When I found out I was pregnant, I always told midwives (and anyone else who asked) that I’d give breastfeeding a go and see how it panned out. I never imagined that I would get to just over two years of feeding and be able to gently wean my little one, without the use of a bottle (not that there’s anything wrong with that, I just thought that was how it was done pre-baby, due to all the ‘Follow On Milk’ adverts on TV).
To Wean or Not to Wean?
I’m a member of a few breastfeeding groups on Facebook and follow some on Instagram too; they’re really positive spaces to help you make the right choice for you and get help from mums that have been through it all before you. If I’ve learnt one thing from them, it’s that there are far more mums that breastfeed past the minimum 6 months, despite what the formula companies, and society in general, would have you think.
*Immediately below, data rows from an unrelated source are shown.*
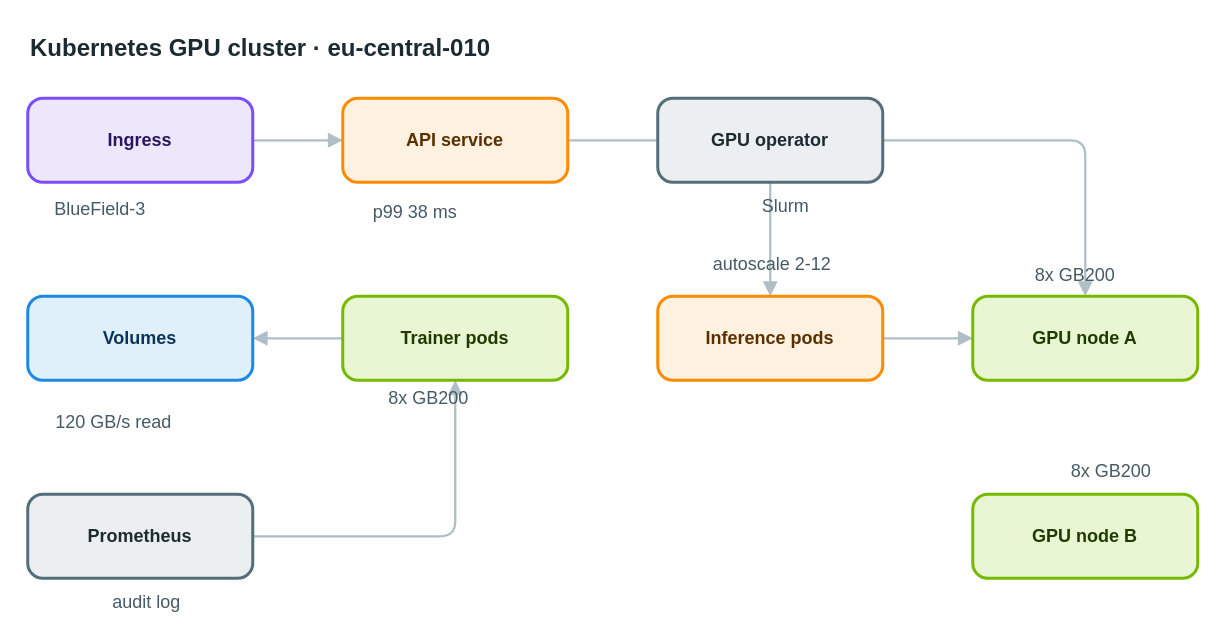
This is apps/web/public/samples/library/010-kubernetes-gpu-cluster.drawio from AryanG01/open-apprentice, a draw.io file, before an edit. Source tidied: cells renumbered, new cells numbered last; positions are measured from the earlier drawing's top-left corner, leaving out a move shared by most shapes. Both pictures are drawn from the tidied source at 150%, with x=0, y=0 at pixel (27, 26).
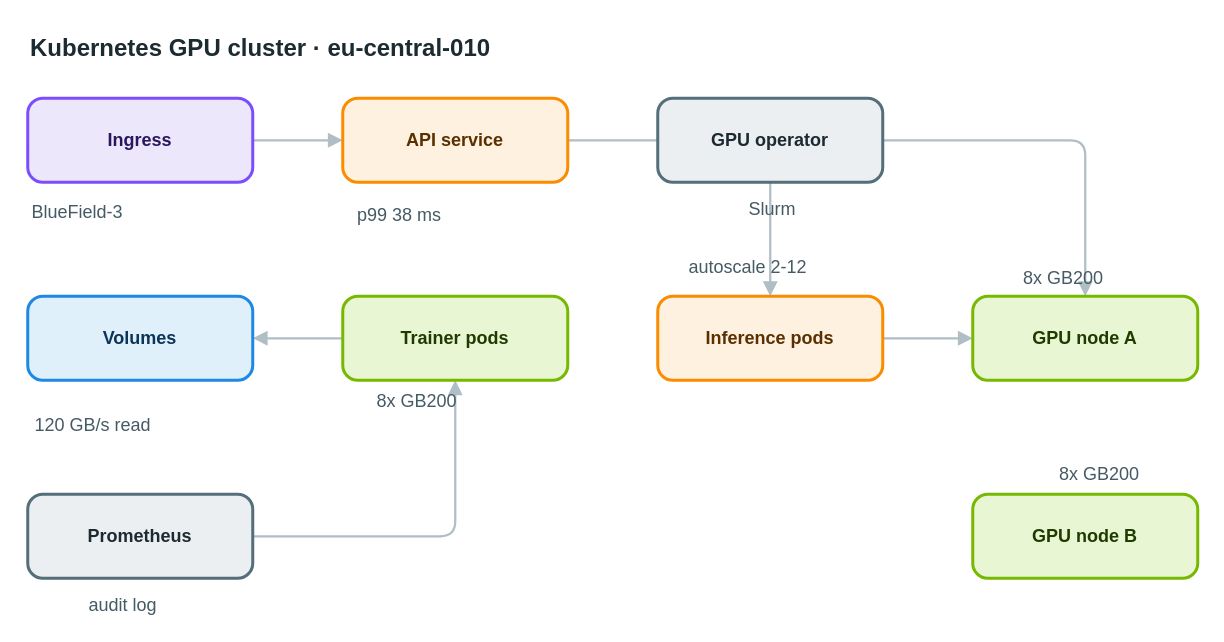
The same diagram, later.

Diff of the diagram source:
```diff
@@
-    <mxCell id="18" value="BlueField-3" style="text;html=1;align=center;verticalAlign=middle;whiteSpace=nowrap;strokeColor=none;fillColor=none;fontSize=12;fontColor=#455a64;" parent="1" vertex="1">
+    <mxCell id="18" value="BlueField-3" style="text;html=1;align=left;verticalAlign=top;whiteSpace=nowrap;spacing=0;spacingTop=0;strokeColor=none;fillColor=none;fontSize=12;fontColor=#455a64;" parent="1" vertex="1">
       <mxGeometry x="3" y="112" width="89" height="20" as="geometry" />
     </mxCell>
-    <mxCell id="19" value="p99 38 ms" style="text;html=1;align=center;verticalAlign=middle;whiteSpace=nowrap;strokeColor=none;fillColor=none;fontSize=12;fontColor=#455a64;" parent="1" vertex="1">
+    <mxCell id="19" value="p99 38 ms" style="text;html=1;align=left;verticalAlign=top;whiteSpace=nowrap;spacing=0;spacingTop=0;strokeColor=none;fillColor=none;fontSize=12;fontColor=#455a64;" parent="1" vertex="1">
       <mxGeometry x="220" y="114" width="75" height="20" as="geometry" />
     </mxCell>
-    <mxCell id="20" value="Slurm" style="text;html=1;align=center;verticalAlign=middle;whiteSpace=nowrap;strokeColor=none;fillColor=none;fontSize=12;fontColor=#455a64;" parent="1" vertex="1">
+    <mxCell id="20" value="Slurm" style="text;html=1;align=left;verticalAlign=top;whiteSpace=nowrap;spacing=0;spacingTop=0;strokeColor=none;fillColor=none;fontSize=12;fontColor=#455a64;" parent="1" vertex="1">
       <mxGeometry x="481" y="110" width="47" height="20" as="geometry" />
     </mxCell>
-    <mxCell id="21" value="8x GB200" style="text;html=1;align=center;verticalAlign=middle;whiteSpace=nowrap;strokeColor=none;fillColor=none;fontSize=12;fontColor=#455a64;" parent="1" vertex="1">
+    <mxCell id="21" value="8x GB200" style="text;html=1;align=left;verticalAlign=top;whiteSpace=nowrap;spacing=0;spacingTop=0;strokeColor=none;fillColor=none;fontSize=12;fontColor=#455a64;" parent="1" vertex="1">
       <mxGeometry x="233" y="238" width="68" height="20" as="geometry" />
     </mxCell>
-    <mxCell id="22" value="autoscale 2-12" style="text;html=1;align=center;verticalAlign=middle;whiteSpace=nowrap;strokeColor=none;fillColor=none;fontSize=12;fontColor=#455a64;" parent="1" vertex="1">
+    <mxCell id="22" value="autoscale 2-12" style="text;html=1;align=left;verticalAlign=top;whiteSpace=nowrap;spacing=0;spacingTop=0;strokeColor=none;fillColor=none;fontSize=12;fontColor=#455a64;" parent="1" vertex="1">
       <mxGeometry x="441" y="149" width="110" height="20" as="geometry" />
     </mxCell>
-    <mxCell id="23" value="8x GB200" style="text;html=1;align=center;verticalAlign=middle;whiteSpace=nowrap;strokeColor=none;fillColor=none;fontSize=12;fontColor=#455a64;" parent="1" vertex="1">
+    <mxCell id="23" value="8x GB200" style="text;html=1;align=left;verticalAlign=top;whiteSpace=nowrap;spacing=0;spacingTop=0;strokeColor=none;fillColor=none;fontSize=12;fontColor=#455a64;" parent="1" vertex="1">
       <mxGeometry x="664" y="156" width="68" height="20" as="geometry" />
     </mxCell>
-    <mxCell id="24" value="8x GB200" style="text;html=1;align=center;verticalAlign=middle;whiteSpace=nowrap;strokeColor=none;fillColor=none;fontSize=12;fontColor=#455a64;" parent="1" vertex="1">
+    <mxCell id="24" value="8x GB200" style="text;html=1;align=left;verticalAlign=top;whiteSpace=nowrap;spacing=0;spacingTop=0;strokeColor=none;fillColor=none;fontSize=12;fontColor=#455a64;" parent="1" vertex="1">
       <mxGeometry x="688" y="287" width="68" height="20" as="geometry" />
     </mxCell>
-    <mxCell id="25" value="120 GB/s read" style="text;html=1;align=center;verticalAlign=middle;whiteSpace=nowrap;strokeColor=none;fillColor=none;fontSize=12;fontColor=#455a64;" parent="1" vertex="1">
+    <mxCell id="25" value="120 GB/s read" style="text;html=1;align=left;verticalAlign=top;whiteSpace=nowrap;spacing=0;spacingTop=0;strokeColor=none;fillColor=none;fontSize=12;fontColor=#455a64;" parent="1" vertex="1">
       <mxGeometry x="5" y="254" width="103" height="20" as="geometry" />
     </mxCell>
-    <mxCell id="26" value="audit log" style="text;html=1;align=center;verticalAlign=middle;whiteSpace=nowrap;strokeColor=none;fillColor=none;fontSize=12;fontColor=#455a64;" parent="1" vertex="1">
+    <mxCell id="26" value="audit log" style="text;html=1;align=left;verticalAlign=top;whiteSpace=nowrap;spacing=0;spacingTop=0;strokeColor=none;fillColor=none;fontSize=12;fontColor=#455a64;" parent="1" vertex="1">
       <mxGeometry x="41" y="374" width="75" height="20" as="geometry" />
     </mxCell>
```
I’ve always been amazed by mums who choose to let their child naturally wean; it seems so pure, natural and uncomplicated (though, I’m sure it’s not)! I don’t think I ever wanted to go to full, natural term (unless it happened before age two), but once we hit 12 months of breastfeeding, extended feeding didn’t seem like such a daunting task!
As time went on, I realised that I wanted to stop around age 2. I was getting tired of spending most nights with a half-asleep toddler attached to my boobs. I honestly had no idea how to ever start the weaning process, all I knew was that I wanted it to be as gentle as possible.
How did I do it?
As lockdown hit the UK, she was wanted to feed more and more in the day, but after a couple of months, I had to start saying no, as I was fed up with being a 24/7 milk bar. Within 2 days of saying “no” and distraction techniques, she was day-weaned. The nighttime feeds were what I wasn’t looking forward to, as I knew she wouldn’t give them up without a fight.
So, what I did at first was to still feed her at night, but not fully to sleep. She had a good understanding of what I was saying to her by this point, so we’d feed for around 20 minutes (timed by our good friend Ollie the Owl), then I’d just say “no more boobies now”. She took to it far better than I expected. Then with cuddles and a LOT of encouragement, she’d drop off sans boob. Over the course of around two months, I slowly reduced the boob time. She wasn’t always happy, but with reassuring words and more cuddles, she usually settled down. The next job was weaning through the night and, to be honest, I just went for it. The first two nights, I just started saying “no” when she woke up wanting boob, she wasn’t happy, but offering cuddles instead worked again; within the week, she was almost completely weaned. We kept the morning feed to reconnect after the night, for a couple more weeks, but she stopped that, and that was the end of our feeding journey.
How did I feel?
Weird. Useless. A failure. Happy. Free. Proud.
It was such a range of emotions I felt. I was really happy to have finally stopped after the feelings I had previously associated with breastfeeding, but I also felt a bit sad and lost. I felt like I’d broken a bond. The guilt wasn’t fun – I could’ve fed her longer, she didn’t want to stop I did. However, the Husband’s words of wisdom reminded me that I’d fed a lot longer than most people and she is absolutely blooming from the benefits I’ve given her. I was more upset about stopping than I thought, even though it was more my decision to stop than hers.
Now I’ve had time to think about it, I think the strongest emotion was relief (is that an emotion?). I felt like a weight had been lifted, there was no longer a pressure associated with my choice to feed/not feed her.
Would I do it again?
If we were lucky enough to have another child (just the one more, no more, ever, soz), I would 100% try and breastfeed again. I feel like I would be better prepared this time around and allow myself to be more child-led, rather than clock-watched and worrying! I would do things differently, I’d introduce a bottle straight away, so that I could have the odd hour to myself here and there without spending the whole time worrying if she’d eaten! I’d also try and let myself accept more help, I put far too much pressure on myself this time and it nearly ruined my experience.